EIGHT-YEAR-OLDS are being trained to ring church bells on New Year's Eve while their parents make plans to celebrate the new millennium in a more secular fashion.

A campaign to find enough bell ringers for every church in the country was launched last year, but there is still a shortage on Jersey.

The tiny island has just two churches with bells but there are not enough adult bell ringers for the big night. So Simon Linford, the captain of the Tower of St John's Church, has turned to Sunday school children for help.

He said that they were extremely keen to take over bell ringing duties and there was a waiting list of applicants.

Unfortunately, they are restricted more by height than ability, he added.

"Finding people who will be prepared to do it on the eve of the millennium will be hard for us, so we have been teaching the children from the Sunday school," he said. "The bells at St John's are quite light so it's not too much of a problem for the children, although they do have to stand on a couple of boxes and we will have to buy some more before the night.

"They view it as a rather glamorous occupation."

Usually the minimum age for learning to ring church bells is 12, as most small children do not have the strength in their arms to pull down on the heavy ropes.

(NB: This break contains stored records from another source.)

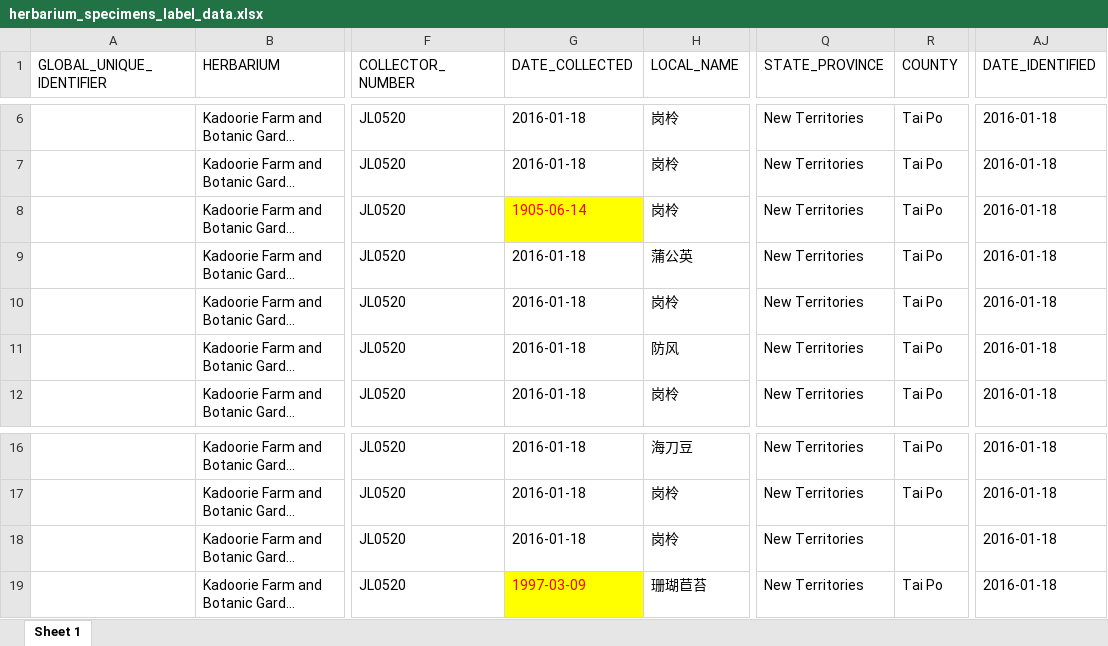
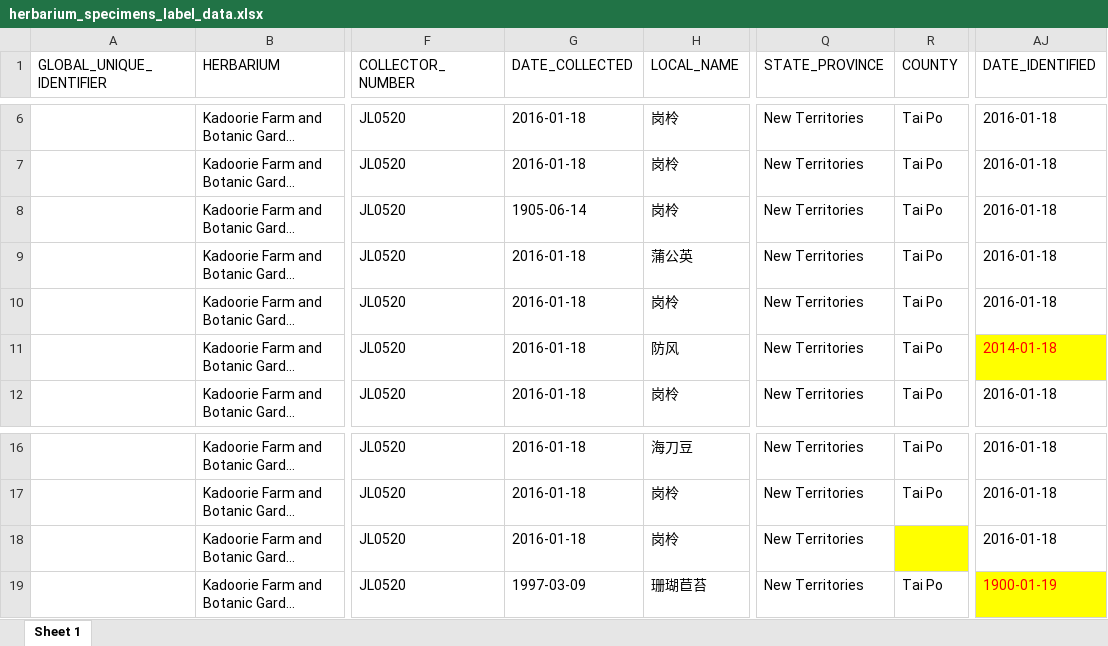
Before and after one commit to helixcn/run_herblabel, an Excel workbook: herbarium label/herbarium_specimens_label_data.xlsx, sheet Sheet 1, drawn as a sheet; only a part is shown, gaps mark what is left out; long unchanged cells end in …; values as stored, in another font and other column widths than the file's, no borders; the diff names each change by its address in the sheet, - before the commit and + after, or states it on an @@ line.

Commit message:
checking date of collection and identification

```diff
--- a/herbarium label/herbarium_specimens_label_data.xlsx (sheet Sheet 1)
+++ b/herbarium label/herbarium_specimens_label_data.xlsx (sheet Sheet 1)
@@ G8 fill: #FFFF00 → none, text colour: #FF0000 → black @@
-AJ11 (DATE_IDENTIFIED): 2016-01-18
+AJ11 (DATE_IDENTIFIED): 2014-01-18
@@ AJ11 fill: none → #FFFF00, text colour: black → #FF0000 @@
-R18 fill: none
+R18 fill: #FFFF00
@@ G19 fill: #FFFF00 → none, text colour: #FF0000 → black @@
-AJ19 (DATE_IDENTIFIED): 2016-01-18
+AJ19 (DATE_IDENTIFIED): 1900-01-19
@@ AJ19 fill: none → #FFFF00, text colour: black → #FF0000 @@
```
Also changed, not shown: 3 other files.
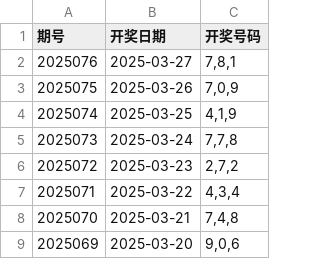
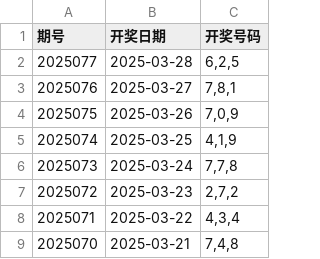
Before and after one commit to suwei8/3D-Genius, a CSV file: lottery_data.csv, drawn as a sheet; only a part is shown; the shorter side is filled out with more unchanged rows; the diff names each change by its address in the sheet, - before the commit and + after, or states it on an @@ line.

```diff
--- a/lottery_data.csv
+++ b/lottery_data.csv
+row 2: 2025077 | 2025-03-28 | 6,2,5
```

But as this is a special case it was decided that an exception could be made. "I have been worried about it for some time and this seemed like a good solution," Mr Linford said.

"Many of our regular bell ringers are young people who return to the mainland to see their families at that time of year and that has left us short in previous years so this time we are going to do something about it."

David Thorne, the former editor of The Ringing World, a magazine for bell ringers, said it was not an unusual occupation for children, but eight was very young.

"Children often start learning at 12 but the Jersey bells are not too heavy so it is fine for them to begin at a younger age," Mr Thorne said.

"We have had some seven-year-olds ringing very well but it doesn't happen all that often because of their size."

He said there would be some parishes where bell ringers did not want to be on duty on the millennium New Year's Eve, but the campaign to recruit extra ringers was proving successful.

"We have found an extra 1,000 ringers during the pastyear and are confident of finding another one or two thousand more by the millennium," Mr Thorne said.

"There will be a lot of bells rung at midnight but the main aim is to ring them all at midday on 1 January and I think we shall definitely manage most of them."